The Egyptian press all but ignored it, but the announcement on June 17 that the European Bank for Reconstruction and Development (EBRD) is likely to provide USD 100 million to Egypt’s small businesses was a rare piece of good news for a country that has known nothing lately but grim tidings.
While Egypt’s Islamist government and its secular oppositionists bickered noisily and inconclusively over Egypt’s future, the EBRD had correctly diagnosed what is arguably the nation’s greatest peril—an illiquidity crisis that had ground business to a halt—and readied an infusion of badly needed capital. Half the proposed lending facility would allocate medium-term doses of micro-credit; the other half would finance trade. The EBRD, a publicly owned, UK-based bank, also plans to work with small business owners to leverage debt to their advantage, a poorly understood concept in what remains a cash economy despite decades of financial-sector reform.
“We need to bring these companies out of the shadows,” says Nada Shousha, who heads the Egyptian operations of the International Finance Corporation (IFC), the World Bank's investment banking arm. “That’s why we’re working with local banks to train their people to lend to small concerns.”
Since the revolution that toppled Egyptian dictator Hosni Mubarak in early 2011, the Egyptian economy has sputtered from the lack of investment. The Egyptian pound has lost more than 13 percent of its value against the US dollar and the country’s foreign reserves dwindled to USD 13.4 billion in March—a ten-year low, down from the pre-revolution level of USD 36 billion, a ten-year high—forcing the central bank to ration hard-currency loans amid brisk demand for black-market dollars. Despite the worsening crisis, negotiations between the government, led by Muslim Brotherhood-affiliated president Mohamed Mursi, and the International Monetary Fund for a USD 4.3 billion loan have gone nowhere.
Were it not for emergency assistance from countries like Qatar and Saudi Arabia, Egypt would likely be on the brink of default. When foreign hedge funds dumped their holdings of Egyptian sovereign bonds during the revolution, it fell to local banks to fill the vacuum. They are estimated to be holding 70 percent of the public debt Cairo regularly auctions off to remain solvent, which leaves little money left for private lending, even for businesses that are willing to borrow in such an unstable environment.

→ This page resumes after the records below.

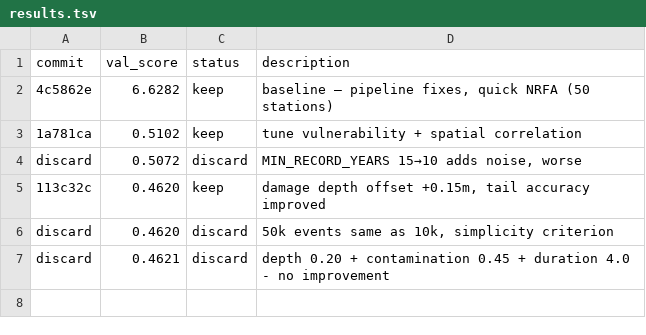
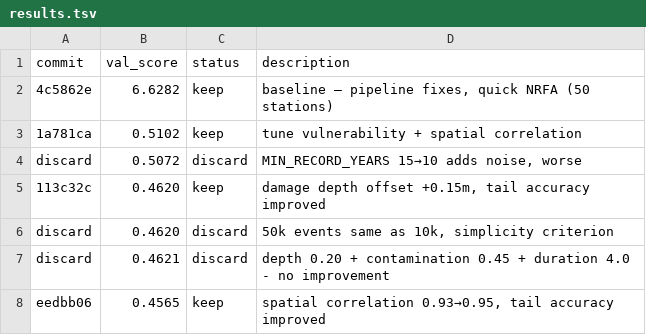
Before and after one commit to chatz48/UK_Flood_Insurance_Project, a TSV file: autoresearch/results.tsv, drawn as a sheet.

Commit message:
Auto Research - 23 Mar 2024

```diff
--- a/autoresearch/results.tsv
+++ b/autoresearch/results.tsv
@@ -7 +7,2 @@ discard	0.4620	discard	50k events same as 10k, simplicity criterion
 discard	0.4621	discard	depth 0.20 + contamination 0.45 + duration 4.0 - no improvement
+eedbb06	0.4565	keep	spatial correlation 0.93→0.95, tail accuracy improved
```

“People are not borrowing,” says the country manager of a major foreign bank with operations in Egypt. “I’m telling my staff to bring in some loans, because I’m tired of investing in government paper.”
Not all the news is bad, however. Once primitive and opaque, Egypt’s financial sector has been transformed by a decade of liberalization. Its banks have largely shed the non-performing loans that had lingered on their books since the 1950s, when the country lumbered under a command economy. The number of lending institutions has declined over the last ten years, and they enjoyed double-digit growth from 2004 to the advent of the global financial crisis four years later. Egyptian bankers now lend against revenue rather than fixed assets, and borrowers are increasingly able to launch a business or expand existing ones on credit rather than putting up their homes as collateral. Regulators closely monitor provisions against bad loans—capital adequacy ratios are well above the Egyptian Central Bank’s threshold of 10 percent—and the industry is in the process of adopting the Basel II standards laid down by the Basel Committee on Banking Supervision.

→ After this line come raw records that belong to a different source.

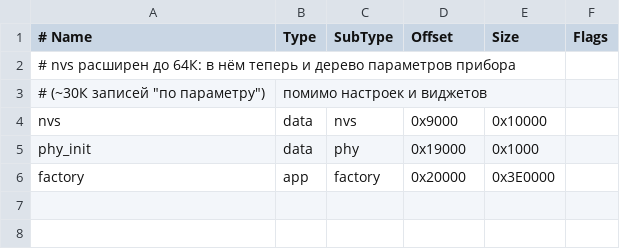
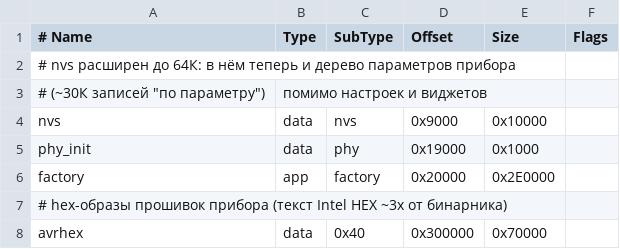
Before and after one commit to magner35/esp8266_gateway, a CSV file: partitions.csv, drawn as a sheet.

Commit message:
feat(avr): flash SKE02 via web using urboot
- Add urclock engine, HEX parser and avrhex store
- Hardware reset via GPIO5, UART0 shared
- New /api/avr upload and flash endpoints with UI
- Repartition flash to fit 448K hex images
- Pause meter polling during AVR session

```diff
--- a/partitions.csv
+++ b/partitions.csv
@@ -5,2 +5,4 @@ nvs,      data, nvs,     0x9000,   0x10000,
 phy_init, data, phy,     0x19000,  0x1000,
-factory,  app,  factory, 0x20000,  0x3E0000,
+factory,  app,  factory, 0x20000,  0x2E0000,
+# hex-образы прошивок прибора (текст Intel HEX ~3х от бинарника)
+avrhex,   data, 0x40,     0x300000, 0x70000,
```
Also changed, not shown: 21 other files.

Egyptian banks are still somewhat miserly, however, when it comes to small-to-mid-sized enterprises. According to Egyptian economist Tarek El-Ghamrawy, credit allocated by Egyptian lenders for new investment accounts for a mere 3.5 percent of the total, compared with an average 12.8 percent for the Middle East and North Africa region. Only 4.2 percent of those loans are held by small or mid-scale businesses. According to Ghamrawy, 51 percent of credit extended to the private sector goes to 0.19 percent of bank clients.
Fortunately, there is always enough money in Egypt’s informal “shadow” economy, a vast cauldron of cash transactions, to keep demand alive. Injecting capital to the country’s small, family-owned businesses, as the EBRD facility is designed to do, would energize a crude but highly responsive sub-culture of the Egyptian economy. “This is a market that has not been fully tapped,” says Shousha. “Realizing that potential is important.”
The International Finance Corporation has invested over a billion dollars in Egypt over the years, and it is expanding its work with small, unregistered companies. In particular, the IFC advises small-business owners on how to register and license their companies, and it recently launched the country’s first small-business credit bureau. It is also building an asset registry where business owners can quantify their assets for the sake of transparency.
All that is needed, according to Shousha, is for the banks to step in. “We know these companies represent a profitable proposition,” she says. “The challenge is educating the bankers.”